**Web page edit records**
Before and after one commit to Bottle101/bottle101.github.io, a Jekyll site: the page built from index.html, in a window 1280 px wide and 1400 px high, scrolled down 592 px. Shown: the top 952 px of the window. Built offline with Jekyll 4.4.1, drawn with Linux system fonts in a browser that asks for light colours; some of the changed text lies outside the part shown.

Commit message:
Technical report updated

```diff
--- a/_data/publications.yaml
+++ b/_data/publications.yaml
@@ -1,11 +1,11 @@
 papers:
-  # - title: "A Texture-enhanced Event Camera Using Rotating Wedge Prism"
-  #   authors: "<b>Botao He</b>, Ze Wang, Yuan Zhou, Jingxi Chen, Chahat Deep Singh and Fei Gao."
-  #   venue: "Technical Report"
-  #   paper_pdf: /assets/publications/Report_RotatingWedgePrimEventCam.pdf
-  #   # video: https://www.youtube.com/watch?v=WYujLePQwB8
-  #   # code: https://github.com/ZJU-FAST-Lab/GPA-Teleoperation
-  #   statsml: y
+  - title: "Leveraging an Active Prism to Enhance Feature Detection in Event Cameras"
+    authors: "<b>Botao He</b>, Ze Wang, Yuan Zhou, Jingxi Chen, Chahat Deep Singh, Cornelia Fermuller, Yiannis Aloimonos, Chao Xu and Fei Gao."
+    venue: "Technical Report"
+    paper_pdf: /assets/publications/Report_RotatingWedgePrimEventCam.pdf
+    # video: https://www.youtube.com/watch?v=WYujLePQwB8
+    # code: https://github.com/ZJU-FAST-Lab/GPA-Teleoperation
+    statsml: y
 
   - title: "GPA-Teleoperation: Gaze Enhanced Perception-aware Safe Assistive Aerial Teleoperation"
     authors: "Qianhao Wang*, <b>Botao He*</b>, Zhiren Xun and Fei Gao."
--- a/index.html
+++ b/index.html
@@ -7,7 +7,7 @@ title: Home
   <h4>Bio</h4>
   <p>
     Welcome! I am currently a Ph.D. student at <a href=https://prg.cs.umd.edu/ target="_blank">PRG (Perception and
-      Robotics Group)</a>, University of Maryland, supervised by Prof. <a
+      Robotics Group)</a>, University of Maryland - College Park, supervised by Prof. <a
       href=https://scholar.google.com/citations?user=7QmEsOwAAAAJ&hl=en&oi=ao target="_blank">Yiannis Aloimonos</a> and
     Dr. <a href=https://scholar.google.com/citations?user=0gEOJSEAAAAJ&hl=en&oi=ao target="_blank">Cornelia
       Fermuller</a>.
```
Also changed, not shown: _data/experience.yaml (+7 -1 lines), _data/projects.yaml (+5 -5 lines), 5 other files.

**Task to complete**
Among the lines above, find those carrying the word "https" and copy them out.

**Solution to this exercise**
-  #   # video: https://www.youtube.com/watch?v=WYujLePQwB8
-  #   # code: https://github.com/ZJU-FAST-Lab/GPA-Teleoperation
+    # video: https://www.youtube.com/watch?v=WYujLePQwB8
+    # code: https://github.com/ZJU-FAST-Lab/GPA-Teleoperation
     Welcome! I am currently a Ph.D. student at <a href=https://prg.cs.umd.edu/ target="_blank">PRG (Perception and
       href=https://scholar.google.com/citations?user=7QmEsOwAAAAJ&hl=en&oi=ao target="_blank">Yiannis Aloimonos</a> and
     Dr. <a href=https://scholar.google.com/citations?user=0gEOJSEAAAAJ&hl=en&oi=ao target="_blank">Cornelia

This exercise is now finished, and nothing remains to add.